Just about every organization likes one-size-fits-all ideas because they are easy and, if you have to order new equipment, cheaper to buy in bulk. Customization is hard and can be expensive. In circumstances like that I can kinda understand when a Reserve or Guard unit has to implement a policy clearly designed for Active-Duty units (even though it is frustrating). For example, for a long time there was a requirement to log into computer networks with your credentials every 30 days or lose computer access. Easy in Active Duty; but sometimes a Reserve or Guard unit might have a drill weekend at the beginning of one month, and then won’t have the next drill weekend until the end of the next month: 45 days or more apart, thus guaranteeing that on that second month, most of drill will be taken up with getting people’s computer credentials re-activated.
Same goes for equipment. I work at a job that sometimes has to process mail to send out. Our “big offices” in places like San Diego, Miami, and New York send out thousands of pieces of mail a day. In Boise, though, we send out maybe a dozen on the average. But the higher-ups gave every office the same $1000.00+ dollar mail processing machines that chunk out postage-printed envelopes at machinegun speed. For our small office, it cost more to fire up this big, expensive, power-hungry machine with hundreds of moving parts than the postage itself was worth (eventually it got replaced).
But we’ve also all seen higher-ups who just acquiesce to *anything* cooked up by their highers, apparently with absolute trust in the hierarchy to do what is right. I’ve dealt with leaders and managers who just seem to feel that “those people must be ‘better’ somehow, otherwise they wouldn’t be in those positions!” and go along with whatever those people cook up. If you’re one of those managers or leaders, I have a warning for you– if all you do is pass along message from command, then you can be replaced by e-mail.
In the comic, the Good Idea Fairy was “piloting” a sort of human suit that I named “General Ashe”. General Ashe doesn’t actually exist as far as I know; I never met anyone like him or with that name. I just needed a name for the uniform, and I thought of Ash, the biomechanical robot from the first “Alien” movie that was a secret Company agent, and carried out the “good idea” of violating ship’s quarantine to bring in an infected crewman who was implanted with the deadly alien embryo.

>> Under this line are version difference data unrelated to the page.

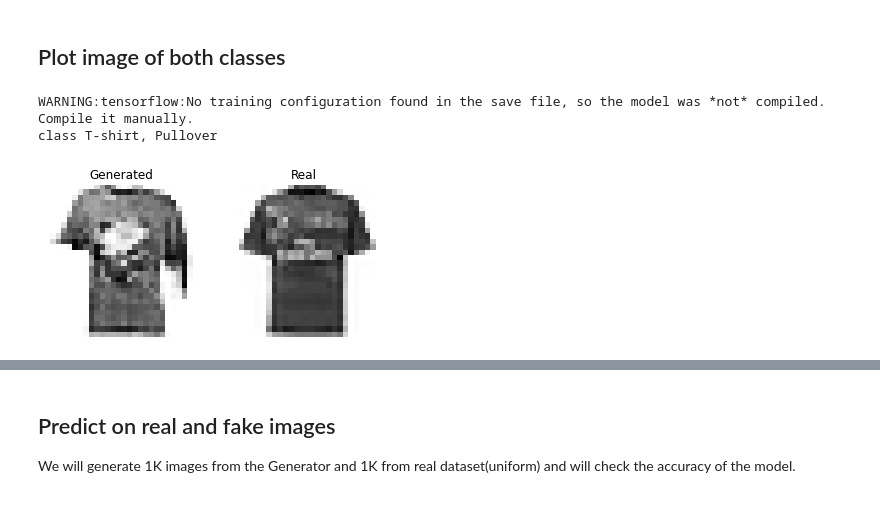
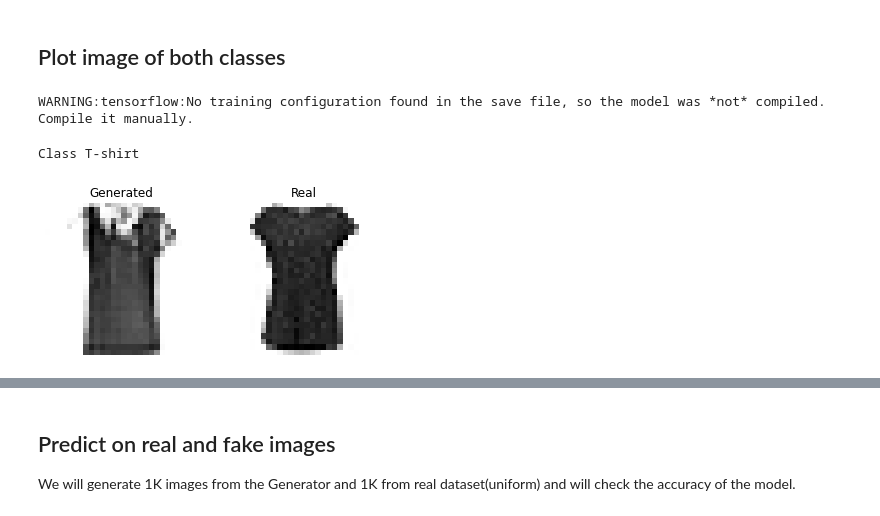
Before and after one commit to vassilispapadop/conditional_gan, a Jupyter notebook: Conditional_GAN.ipynb, the cells around one changed output, grey strips where cells are left out. Saved outputs shown, nothing was run; the diff lists cells and outputs as text; code cells hidden in the pictures.

```diff
--- a/Conditional_GAN.ipynb
+++ b/Conditional_GAN.ipynb
@@ -41,7 +41,7 @@ img_shape = (28, 28, 1)
 latent_dim = 100
 
 # number of epochs
-n_epochs = 50
+n_epochs = 200
 
 # batch size
 n_batch=128
@@ -370,20 +358,21 @@ def show_images(generated, target_class):
 # load model
 model = load_model('cgan_generator.h5')
 nr_of_samples = 1
-for index, label in enumerate(['T-shirt, Pullover']):
-  print(f'class {label}')
-  target_class = index
-  # generate images
-  latent_points, labels = generate_latent_points_by_class(latent_dim, nr_of_samples, target_class)
-
-  # generate images
-  X  = model.predict([latent_points, labels])
-
-  # scale from [-1,1] to [0,1]
-  X = (X + 1) / 2.0
-  # plot the result
-  show_images(X, target_class)
 # %% [output]
 WARNING:tensorflow:No training configuration found in the save file, so the model was *not* compiled. Compile it manually.
-class T-shirt, Pullover
-[figure, removed]
+# %%
+print(f'Class T-shirt')
+target_class = 0
+# generate images
+latent_points, labels = generate_latent_points_by_class(latent_dim, nr_of_samples, target_class)
+
+# generate images
+X  = model.predict([latent_points, labels])
+
+# scale from [-1,1] to [0,1]
+X = (X + 1) / 2.0
+# plot the result
+show_images(X, target_class)
+# %% [output]
+Class T-shirt
+[figure, added]
```
Also changed, not shown: parts of 5 cells of this notebook.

The next comic will explore a bit of the Good Idea Fairy and the role she plays. In the meantime, the possibility exists that BOHICA Blues may switch to a new webhost fairly soon and if that happens there may be another day of delay or something. I’ll try to keep everyone appraised. In the meantime, maybe share a story about the role the Good Idea Fairy seemed to play in your life, military or civilian, that was frustrating and clearly not thought out by the higher echelons of your organization.